Honorable Jack Taylor
Commissioner of Public Lands
Public Lands ‑ Social Security Bldg.
Olympia, Washington                                                                                              Cite as:  AGO 51-53 No. 194

Attention:  Mr. Frank O. Sether

Dear Sir:

            You have inquired whether the Alien Land Laws of Washington prohibit wardship Indians from purchasing or leasing state lands.

            We are of the opinion that wardship Indians may purchase or lease state lands.

                                                                     ANALYSIS

            Article II, section 33 of the Washington Constitution and Rem. Rev. Stat. sections 10581, et seq., restrict the ownership and/or the use of lands within this state to citizens of the United States, and to persons declaring intentions of becoming such citizens.  These enactments are popularly known as "Alien Land Laws."

            Alien Land Laws are inapplicable to Indians who are not aliens in any sense of the word, but, on the contrary, are citizens of the United States.  See 8 U.S.C.A., § 601, which reads in part:

            "The following shall be nationals and citizens of the United States at birth:  * * *

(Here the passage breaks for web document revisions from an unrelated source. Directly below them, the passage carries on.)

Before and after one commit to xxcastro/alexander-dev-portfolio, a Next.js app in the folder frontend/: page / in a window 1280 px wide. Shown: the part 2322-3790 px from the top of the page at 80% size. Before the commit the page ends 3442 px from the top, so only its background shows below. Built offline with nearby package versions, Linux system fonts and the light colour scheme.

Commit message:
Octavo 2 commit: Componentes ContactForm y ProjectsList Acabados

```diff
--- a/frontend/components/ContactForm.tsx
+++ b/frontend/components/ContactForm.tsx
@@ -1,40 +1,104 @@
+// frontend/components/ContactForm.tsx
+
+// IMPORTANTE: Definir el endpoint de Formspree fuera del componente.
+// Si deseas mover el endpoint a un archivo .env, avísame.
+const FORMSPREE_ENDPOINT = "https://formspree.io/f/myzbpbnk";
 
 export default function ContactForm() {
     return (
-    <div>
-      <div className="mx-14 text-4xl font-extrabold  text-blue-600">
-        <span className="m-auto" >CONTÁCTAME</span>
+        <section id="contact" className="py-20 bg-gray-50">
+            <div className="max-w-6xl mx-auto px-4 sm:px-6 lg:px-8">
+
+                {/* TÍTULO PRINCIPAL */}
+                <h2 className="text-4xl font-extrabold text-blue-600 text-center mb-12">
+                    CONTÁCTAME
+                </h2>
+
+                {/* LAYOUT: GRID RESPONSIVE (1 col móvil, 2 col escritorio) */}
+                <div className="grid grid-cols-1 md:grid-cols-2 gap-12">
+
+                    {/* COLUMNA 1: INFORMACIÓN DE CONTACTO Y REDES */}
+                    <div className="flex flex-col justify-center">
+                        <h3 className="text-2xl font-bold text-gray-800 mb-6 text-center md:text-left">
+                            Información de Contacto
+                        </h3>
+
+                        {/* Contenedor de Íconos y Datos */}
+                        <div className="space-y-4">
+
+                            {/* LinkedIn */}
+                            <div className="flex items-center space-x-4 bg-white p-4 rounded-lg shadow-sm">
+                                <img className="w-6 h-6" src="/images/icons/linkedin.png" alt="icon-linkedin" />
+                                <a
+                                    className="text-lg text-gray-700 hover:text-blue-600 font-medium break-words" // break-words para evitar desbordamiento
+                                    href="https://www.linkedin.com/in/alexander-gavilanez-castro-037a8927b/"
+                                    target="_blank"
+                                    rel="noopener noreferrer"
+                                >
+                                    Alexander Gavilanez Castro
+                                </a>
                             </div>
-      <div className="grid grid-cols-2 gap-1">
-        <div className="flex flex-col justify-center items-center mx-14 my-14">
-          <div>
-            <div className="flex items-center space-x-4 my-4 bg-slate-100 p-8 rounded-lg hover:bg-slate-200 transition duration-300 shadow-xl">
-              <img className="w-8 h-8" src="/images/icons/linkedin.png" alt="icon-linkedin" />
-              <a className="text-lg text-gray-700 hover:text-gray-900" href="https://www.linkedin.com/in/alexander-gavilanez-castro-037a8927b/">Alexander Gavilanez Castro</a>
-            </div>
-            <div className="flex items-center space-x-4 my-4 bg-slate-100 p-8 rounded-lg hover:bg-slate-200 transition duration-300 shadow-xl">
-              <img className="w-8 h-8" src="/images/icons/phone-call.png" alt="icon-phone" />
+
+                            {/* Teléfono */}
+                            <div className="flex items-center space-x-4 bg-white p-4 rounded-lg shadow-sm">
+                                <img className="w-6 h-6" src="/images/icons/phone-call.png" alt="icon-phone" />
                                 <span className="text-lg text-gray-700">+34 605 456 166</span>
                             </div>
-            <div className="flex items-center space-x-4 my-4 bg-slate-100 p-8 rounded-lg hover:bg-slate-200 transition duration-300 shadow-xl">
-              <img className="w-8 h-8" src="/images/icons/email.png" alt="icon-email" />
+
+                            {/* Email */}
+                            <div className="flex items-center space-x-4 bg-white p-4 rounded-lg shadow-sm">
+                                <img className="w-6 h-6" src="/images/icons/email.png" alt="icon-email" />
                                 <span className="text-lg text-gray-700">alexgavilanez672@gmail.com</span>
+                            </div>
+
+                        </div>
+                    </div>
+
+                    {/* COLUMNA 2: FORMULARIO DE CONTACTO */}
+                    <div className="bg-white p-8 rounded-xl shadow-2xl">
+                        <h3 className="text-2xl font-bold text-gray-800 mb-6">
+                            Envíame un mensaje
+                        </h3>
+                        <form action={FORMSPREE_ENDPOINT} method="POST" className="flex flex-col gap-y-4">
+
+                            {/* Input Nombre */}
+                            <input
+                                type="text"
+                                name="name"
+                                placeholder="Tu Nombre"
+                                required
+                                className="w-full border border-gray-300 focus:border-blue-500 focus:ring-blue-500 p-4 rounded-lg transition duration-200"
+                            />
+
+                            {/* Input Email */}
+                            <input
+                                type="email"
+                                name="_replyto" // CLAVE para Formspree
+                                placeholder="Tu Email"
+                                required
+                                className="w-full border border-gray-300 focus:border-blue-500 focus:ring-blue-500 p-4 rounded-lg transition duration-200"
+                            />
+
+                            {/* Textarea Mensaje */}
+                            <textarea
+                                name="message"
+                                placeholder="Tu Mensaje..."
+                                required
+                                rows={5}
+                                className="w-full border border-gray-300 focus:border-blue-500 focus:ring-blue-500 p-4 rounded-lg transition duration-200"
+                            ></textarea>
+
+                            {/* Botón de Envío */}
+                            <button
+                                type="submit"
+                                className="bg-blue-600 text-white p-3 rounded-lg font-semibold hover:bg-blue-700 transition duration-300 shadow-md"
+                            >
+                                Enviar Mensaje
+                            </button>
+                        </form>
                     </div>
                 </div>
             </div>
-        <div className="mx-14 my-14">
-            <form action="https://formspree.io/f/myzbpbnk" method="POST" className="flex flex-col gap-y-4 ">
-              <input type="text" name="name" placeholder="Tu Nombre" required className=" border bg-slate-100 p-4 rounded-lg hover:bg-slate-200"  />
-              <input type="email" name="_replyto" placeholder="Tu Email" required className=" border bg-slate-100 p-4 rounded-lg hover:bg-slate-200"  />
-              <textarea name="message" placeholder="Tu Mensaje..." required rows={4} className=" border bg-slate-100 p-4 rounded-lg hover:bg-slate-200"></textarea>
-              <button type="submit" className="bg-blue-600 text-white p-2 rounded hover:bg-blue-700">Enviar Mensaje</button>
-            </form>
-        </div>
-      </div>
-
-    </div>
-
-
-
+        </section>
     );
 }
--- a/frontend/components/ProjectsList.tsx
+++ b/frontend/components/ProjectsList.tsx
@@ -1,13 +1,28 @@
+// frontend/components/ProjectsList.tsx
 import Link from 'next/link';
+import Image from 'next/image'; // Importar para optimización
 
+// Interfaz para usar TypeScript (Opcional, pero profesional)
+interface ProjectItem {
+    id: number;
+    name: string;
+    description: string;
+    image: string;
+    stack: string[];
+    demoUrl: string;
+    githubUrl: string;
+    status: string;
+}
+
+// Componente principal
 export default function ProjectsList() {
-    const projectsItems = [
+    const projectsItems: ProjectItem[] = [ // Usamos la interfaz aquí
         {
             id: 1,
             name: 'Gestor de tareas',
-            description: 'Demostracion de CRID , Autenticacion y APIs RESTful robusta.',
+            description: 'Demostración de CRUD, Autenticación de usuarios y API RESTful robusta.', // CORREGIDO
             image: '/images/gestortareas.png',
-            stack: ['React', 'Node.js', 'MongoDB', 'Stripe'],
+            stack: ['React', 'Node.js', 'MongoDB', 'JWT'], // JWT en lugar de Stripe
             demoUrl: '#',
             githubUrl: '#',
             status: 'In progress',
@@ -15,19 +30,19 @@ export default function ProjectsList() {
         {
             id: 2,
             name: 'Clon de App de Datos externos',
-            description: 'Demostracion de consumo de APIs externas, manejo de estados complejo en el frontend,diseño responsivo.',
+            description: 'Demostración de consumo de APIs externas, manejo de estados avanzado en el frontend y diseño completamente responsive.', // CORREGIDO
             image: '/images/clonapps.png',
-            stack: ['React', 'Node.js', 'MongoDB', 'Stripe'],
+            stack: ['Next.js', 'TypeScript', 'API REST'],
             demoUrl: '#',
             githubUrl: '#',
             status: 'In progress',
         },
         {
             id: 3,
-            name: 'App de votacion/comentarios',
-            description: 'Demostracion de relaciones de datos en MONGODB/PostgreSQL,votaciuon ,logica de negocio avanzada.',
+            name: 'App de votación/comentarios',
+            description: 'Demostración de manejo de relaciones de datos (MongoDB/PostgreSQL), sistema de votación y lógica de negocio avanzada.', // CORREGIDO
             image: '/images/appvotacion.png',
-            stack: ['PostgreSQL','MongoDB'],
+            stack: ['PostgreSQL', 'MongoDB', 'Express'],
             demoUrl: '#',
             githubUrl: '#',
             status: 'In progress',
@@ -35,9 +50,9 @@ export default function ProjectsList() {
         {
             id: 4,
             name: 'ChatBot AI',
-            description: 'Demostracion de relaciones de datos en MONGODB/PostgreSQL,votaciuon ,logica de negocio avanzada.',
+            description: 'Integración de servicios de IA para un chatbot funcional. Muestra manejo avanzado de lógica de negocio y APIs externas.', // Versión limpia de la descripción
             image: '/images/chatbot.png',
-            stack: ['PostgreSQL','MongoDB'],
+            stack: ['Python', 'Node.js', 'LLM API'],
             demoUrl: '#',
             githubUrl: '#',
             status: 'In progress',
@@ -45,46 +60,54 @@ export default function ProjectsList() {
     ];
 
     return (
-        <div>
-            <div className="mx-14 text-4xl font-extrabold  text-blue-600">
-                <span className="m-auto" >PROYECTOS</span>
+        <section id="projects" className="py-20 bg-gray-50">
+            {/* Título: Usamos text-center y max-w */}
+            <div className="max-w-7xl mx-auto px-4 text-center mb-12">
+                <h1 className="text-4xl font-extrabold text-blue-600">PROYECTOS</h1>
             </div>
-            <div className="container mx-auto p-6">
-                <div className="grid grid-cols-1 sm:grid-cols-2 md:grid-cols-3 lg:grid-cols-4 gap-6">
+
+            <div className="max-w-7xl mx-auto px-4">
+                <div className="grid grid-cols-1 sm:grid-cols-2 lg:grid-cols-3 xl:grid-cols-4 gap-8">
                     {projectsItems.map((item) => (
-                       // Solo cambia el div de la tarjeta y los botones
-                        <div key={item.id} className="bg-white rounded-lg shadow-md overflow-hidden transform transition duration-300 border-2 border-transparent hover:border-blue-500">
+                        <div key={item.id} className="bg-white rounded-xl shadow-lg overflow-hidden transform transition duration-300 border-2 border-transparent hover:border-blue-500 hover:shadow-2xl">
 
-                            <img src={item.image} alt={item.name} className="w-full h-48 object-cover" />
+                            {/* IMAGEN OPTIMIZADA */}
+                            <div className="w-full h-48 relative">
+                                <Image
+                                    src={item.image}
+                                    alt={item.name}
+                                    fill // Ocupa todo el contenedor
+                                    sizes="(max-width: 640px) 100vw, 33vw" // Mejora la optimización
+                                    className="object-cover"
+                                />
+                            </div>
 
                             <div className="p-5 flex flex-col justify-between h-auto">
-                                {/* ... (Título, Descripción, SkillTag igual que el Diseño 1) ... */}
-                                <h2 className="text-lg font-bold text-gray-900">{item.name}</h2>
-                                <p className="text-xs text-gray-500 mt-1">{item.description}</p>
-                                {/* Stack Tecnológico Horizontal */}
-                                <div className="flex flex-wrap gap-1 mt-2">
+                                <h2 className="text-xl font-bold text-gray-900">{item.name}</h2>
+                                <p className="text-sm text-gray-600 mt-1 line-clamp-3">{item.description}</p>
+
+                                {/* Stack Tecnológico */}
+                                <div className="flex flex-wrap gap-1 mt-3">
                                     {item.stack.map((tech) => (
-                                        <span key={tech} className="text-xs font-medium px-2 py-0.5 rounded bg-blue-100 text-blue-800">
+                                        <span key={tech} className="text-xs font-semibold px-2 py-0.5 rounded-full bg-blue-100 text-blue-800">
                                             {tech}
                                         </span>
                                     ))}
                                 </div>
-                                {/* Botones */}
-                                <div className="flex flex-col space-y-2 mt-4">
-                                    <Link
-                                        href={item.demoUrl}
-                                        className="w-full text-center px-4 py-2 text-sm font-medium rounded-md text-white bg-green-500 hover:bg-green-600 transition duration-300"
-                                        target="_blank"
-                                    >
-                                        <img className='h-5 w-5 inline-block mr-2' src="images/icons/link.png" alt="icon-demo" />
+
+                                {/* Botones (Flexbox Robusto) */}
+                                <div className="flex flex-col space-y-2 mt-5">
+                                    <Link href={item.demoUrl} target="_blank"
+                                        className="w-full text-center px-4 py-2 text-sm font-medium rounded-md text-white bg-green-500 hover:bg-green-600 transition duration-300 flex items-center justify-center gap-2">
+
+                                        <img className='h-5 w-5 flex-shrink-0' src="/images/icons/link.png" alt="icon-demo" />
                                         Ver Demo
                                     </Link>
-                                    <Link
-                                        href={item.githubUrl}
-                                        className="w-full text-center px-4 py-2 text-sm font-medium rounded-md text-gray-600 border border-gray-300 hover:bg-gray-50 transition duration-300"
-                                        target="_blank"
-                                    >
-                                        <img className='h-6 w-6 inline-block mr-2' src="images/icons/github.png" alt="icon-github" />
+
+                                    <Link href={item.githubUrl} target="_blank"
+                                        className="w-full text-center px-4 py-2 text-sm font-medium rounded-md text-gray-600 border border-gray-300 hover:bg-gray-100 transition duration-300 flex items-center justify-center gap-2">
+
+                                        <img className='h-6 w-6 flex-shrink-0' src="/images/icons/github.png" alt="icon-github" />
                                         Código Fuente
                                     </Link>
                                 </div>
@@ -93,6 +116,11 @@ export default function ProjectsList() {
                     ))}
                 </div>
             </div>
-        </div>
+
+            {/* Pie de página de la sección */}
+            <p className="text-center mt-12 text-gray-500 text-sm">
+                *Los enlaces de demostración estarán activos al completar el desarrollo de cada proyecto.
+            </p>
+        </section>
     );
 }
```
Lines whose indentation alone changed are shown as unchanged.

            "(b) A person born in the United States to a member of an Indian, Eskimo, Aleutian, or other aboriginal tribe:  Provided, That the granting of  [[Orig. Op. Page 2]] citizenship under this subsection shall not in any manner impair or otherwise affect the right of such person to tribal or other property; * * *"

            It is to be noted that in the granting of citizenship to native born Indians, Congress did not distinguish between those that have and have not been completely emancipated.  The grant of citizenship to Indians is not inconsistent with their status as wards of the government.  SeeCreek County v. Seber, 318 U.S. 705, 63 S.Ct. 920, 87 L.Ed. 1094 (1942);United States v. Dewey County, 14 F. (2d) 784 (D.C. S. Dak. 1926), 26 F. (2d) 434 C.C.A. 8th 1928); mining Co. v. Weir, 271 U.S. 609, 46 S.Ct. 592, 70 L.Ed. 1112 (1926);United States v. Candelavia, 271 U.S. 432, 46 S.Ct. 561, 70 L.Ed. 1023 (1926); McCandless v. United States, 25 F. (2d) 71 C.C.A. 3rd 1928).  Hence, wardship Indians, being citizens, are not inhibited by the Alien Land Laws of Washington from purchasing or leasing state lands.

            By inference, your question presents the further problem of whether tribal Indians have capacity to contract.  On this point we find in 27 Am.Jur., Indians, section 17:

            "An Indian is not under a general legal disability merely because he belongs to a band which is governed by Indian customs and retains a tribal organization; he has the capacity to contract debts and to make binding personal obligations,unless Congress, in the exercise of its power over the Indians, has provided otherwise.  * * *" (Emphasis supplied)

            We have discovered no law restricting the right of individual Washington Indians to contract, except as to reservation property.  We conclude, therefore, that they may purchase or lease state lands.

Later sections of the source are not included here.